A claim is information that an identity provider states about a user inside the token they issue for that user. To view or edit the claims issued in the SAML token to the application, open the application in Azure portal.

Select the attribute or transformation you want to apply to the attribute. Optionally, you can specify the format you want the NameID claim to have. If no format is specified Microsoft identity platform will use the default source format associated with the claim source selected. From the Choose name identifier format dropdown, you can select one of the following options.

How to: Provide optional claims to your app

Transient NameID is also supported, but is not available in the dropdown and cannot be configured on Azure's side. You can select from the following options. For more info, see Table 3: Valid ID values per source. You can also assign any constant static value to any claims which you define in Azure AD. Please follow the below steps to assign a constant value:.

Enter the constant value without quotes in the Source attribute as per your organization and click Save. In Manage claimselect Transformation as the claim source to open the Manage transformation page. Select the function from the transformation dropdown. Depending on the function selected, you will have to provide parameters and a constant value to evaluate in the transformation. Refer to the table below for more information about the available functions. To apply multiple transformation, click on Add transformation.

You can apply a maximum of two transformation to a claim. For example, you could first extract the email prefix of the user. Then, make the string upper case. If you need additional transformations, submit your idea in the feedback forum in Azure AD under the SaaS application category.

You can specify the source of a claim based on user type and the group to which the user belongs. One scenario where this is helpful is when the source of a claim is different for a guest and an employee accessing an application.

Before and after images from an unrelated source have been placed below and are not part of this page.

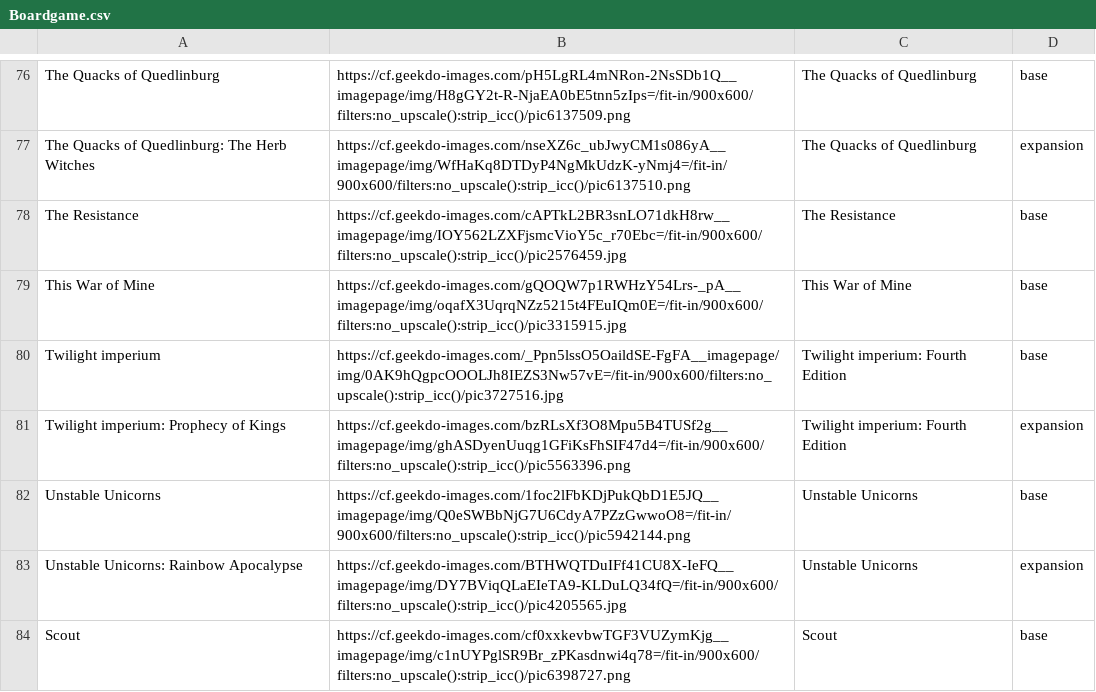
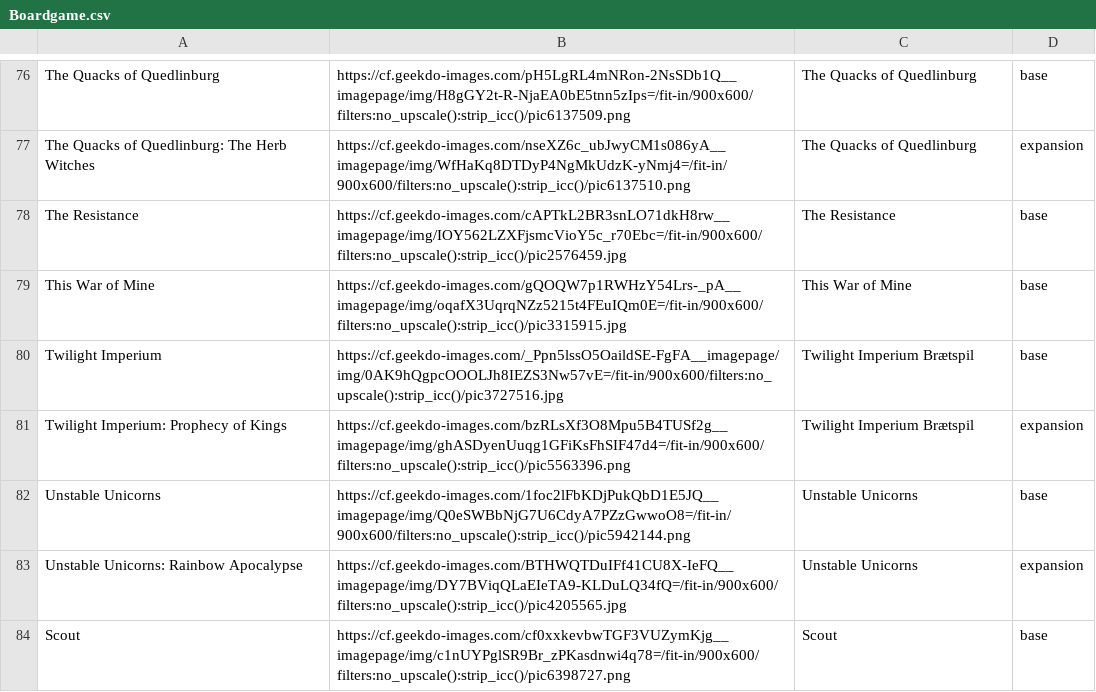
Before and after one commit to Ok4a/ok4a.github.io, a CSV file: Boardgame.csv, drawn as a sheet; only a part is shown, gaps mark what is left out; the diff names each change by its address in the sheet, - before the commit and + after, or states it on an @@ line.

```diff
--- a/Boardgame.csv
+++ b/Boardgame.csv
-A80: Twilight imperium
+A80: Twilight Imperium
-C80:C81: Twilight imperium: Fourth Edition
+C80:C81: Twilight Imperium Brætspil
-A81: Twilight imperium: Prophecy of Kings
+A81: Twilight Imperium: Prophecy of Kings
```
Also changed, not shown: Books.csv, 11 other files.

You may want to specify that if the user is an employee the NameID is sourced from user. The order in which you add the conditions are important.